> **Goal of the exercise**
Your answer must be every line of the data that holds the string "const".

(Web document revisions)
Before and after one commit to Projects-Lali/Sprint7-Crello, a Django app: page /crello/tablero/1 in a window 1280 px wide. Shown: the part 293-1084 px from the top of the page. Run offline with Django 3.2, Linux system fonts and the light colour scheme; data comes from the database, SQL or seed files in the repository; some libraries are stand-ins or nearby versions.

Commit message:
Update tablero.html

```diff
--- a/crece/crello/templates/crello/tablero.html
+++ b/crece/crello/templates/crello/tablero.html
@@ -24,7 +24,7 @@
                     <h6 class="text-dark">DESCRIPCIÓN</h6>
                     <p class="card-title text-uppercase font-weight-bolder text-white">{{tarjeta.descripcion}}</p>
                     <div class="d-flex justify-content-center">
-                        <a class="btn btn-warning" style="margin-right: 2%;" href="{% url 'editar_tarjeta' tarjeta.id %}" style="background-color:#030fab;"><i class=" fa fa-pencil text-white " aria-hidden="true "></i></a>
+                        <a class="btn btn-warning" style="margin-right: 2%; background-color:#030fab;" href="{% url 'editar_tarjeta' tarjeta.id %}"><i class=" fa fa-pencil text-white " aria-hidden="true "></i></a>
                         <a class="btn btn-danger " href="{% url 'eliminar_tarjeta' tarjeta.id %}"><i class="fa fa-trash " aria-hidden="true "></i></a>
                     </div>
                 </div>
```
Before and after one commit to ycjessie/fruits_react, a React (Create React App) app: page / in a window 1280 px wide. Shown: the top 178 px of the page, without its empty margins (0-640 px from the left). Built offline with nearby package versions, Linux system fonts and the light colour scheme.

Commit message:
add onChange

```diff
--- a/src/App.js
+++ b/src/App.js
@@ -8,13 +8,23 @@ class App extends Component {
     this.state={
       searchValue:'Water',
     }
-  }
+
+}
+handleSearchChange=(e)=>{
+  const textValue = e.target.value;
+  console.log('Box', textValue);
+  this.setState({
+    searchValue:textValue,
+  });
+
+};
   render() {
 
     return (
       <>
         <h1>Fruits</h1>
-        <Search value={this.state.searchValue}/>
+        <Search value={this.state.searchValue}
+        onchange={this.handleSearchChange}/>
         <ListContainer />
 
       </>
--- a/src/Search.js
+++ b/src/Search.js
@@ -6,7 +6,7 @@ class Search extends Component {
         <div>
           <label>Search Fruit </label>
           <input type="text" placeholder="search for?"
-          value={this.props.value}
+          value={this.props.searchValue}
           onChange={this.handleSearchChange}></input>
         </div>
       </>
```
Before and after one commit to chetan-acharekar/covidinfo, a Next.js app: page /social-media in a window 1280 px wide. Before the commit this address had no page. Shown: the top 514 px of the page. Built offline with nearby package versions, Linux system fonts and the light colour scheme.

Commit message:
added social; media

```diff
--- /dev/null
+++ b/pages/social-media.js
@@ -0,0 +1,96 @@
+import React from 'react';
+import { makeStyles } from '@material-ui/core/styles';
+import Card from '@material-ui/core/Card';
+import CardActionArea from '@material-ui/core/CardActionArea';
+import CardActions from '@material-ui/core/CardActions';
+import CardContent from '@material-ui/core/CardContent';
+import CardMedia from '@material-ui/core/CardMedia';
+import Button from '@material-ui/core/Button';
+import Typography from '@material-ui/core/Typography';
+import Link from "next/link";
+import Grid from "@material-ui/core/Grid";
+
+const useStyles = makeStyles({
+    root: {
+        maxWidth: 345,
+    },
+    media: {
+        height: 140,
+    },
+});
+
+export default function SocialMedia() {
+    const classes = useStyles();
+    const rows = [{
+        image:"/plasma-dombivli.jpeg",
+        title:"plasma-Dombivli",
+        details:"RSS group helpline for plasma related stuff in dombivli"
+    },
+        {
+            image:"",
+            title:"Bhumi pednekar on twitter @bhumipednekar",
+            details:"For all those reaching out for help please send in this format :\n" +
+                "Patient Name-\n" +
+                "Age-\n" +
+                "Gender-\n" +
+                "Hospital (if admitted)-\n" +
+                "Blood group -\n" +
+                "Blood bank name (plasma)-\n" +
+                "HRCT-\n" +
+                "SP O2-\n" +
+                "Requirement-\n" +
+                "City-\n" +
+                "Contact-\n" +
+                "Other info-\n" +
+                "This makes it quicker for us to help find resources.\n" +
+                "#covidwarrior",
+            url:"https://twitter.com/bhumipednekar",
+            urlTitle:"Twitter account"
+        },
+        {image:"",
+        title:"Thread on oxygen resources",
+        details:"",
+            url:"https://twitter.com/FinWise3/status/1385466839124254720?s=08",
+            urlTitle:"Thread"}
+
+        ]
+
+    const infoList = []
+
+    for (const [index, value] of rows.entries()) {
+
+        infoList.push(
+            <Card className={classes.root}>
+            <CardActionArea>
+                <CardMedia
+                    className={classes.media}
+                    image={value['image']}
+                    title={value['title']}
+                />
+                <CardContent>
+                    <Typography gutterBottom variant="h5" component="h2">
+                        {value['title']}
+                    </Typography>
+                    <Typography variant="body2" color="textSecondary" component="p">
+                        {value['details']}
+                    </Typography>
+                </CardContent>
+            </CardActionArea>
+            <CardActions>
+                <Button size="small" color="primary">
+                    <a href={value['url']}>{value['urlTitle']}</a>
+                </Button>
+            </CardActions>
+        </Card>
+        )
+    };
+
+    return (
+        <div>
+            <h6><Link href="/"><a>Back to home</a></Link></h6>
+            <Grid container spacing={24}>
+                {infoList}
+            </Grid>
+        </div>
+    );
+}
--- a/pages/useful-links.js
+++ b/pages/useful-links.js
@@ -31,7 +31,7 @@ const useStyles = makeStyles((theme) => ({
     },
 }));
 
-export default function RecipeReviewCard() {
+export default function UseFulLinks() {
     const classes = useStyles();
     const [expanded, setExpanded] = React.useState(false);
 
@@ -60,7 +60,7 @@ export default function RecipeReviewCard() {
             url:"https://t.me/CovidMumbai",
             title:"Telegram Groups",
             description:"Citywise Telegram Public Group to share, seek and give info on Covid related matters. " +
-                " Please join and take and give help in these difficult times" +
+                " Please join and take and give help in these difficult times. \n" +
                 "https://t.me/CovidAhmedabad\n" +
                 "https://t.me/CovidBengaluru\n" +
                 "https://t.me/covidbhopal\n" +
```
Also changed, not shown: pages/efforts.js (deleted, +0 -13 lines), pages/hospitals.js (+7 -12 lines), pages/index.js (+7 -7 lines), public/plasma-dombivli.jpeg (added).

> **Exercise response**
+  const textValue = e.target.value;
+const useStyles = makeStyles({
+    const classes = useStyles();
+    const rows = [{
+    const infoList = []
+    for (const [index, value] of rows.entries()) {
@@ -31,7 +31,7 @@ const useStyles = makeStyles((theme) => ({
     const classes = useStyles();
     const [expanded, setExpanded] = React.useState(false);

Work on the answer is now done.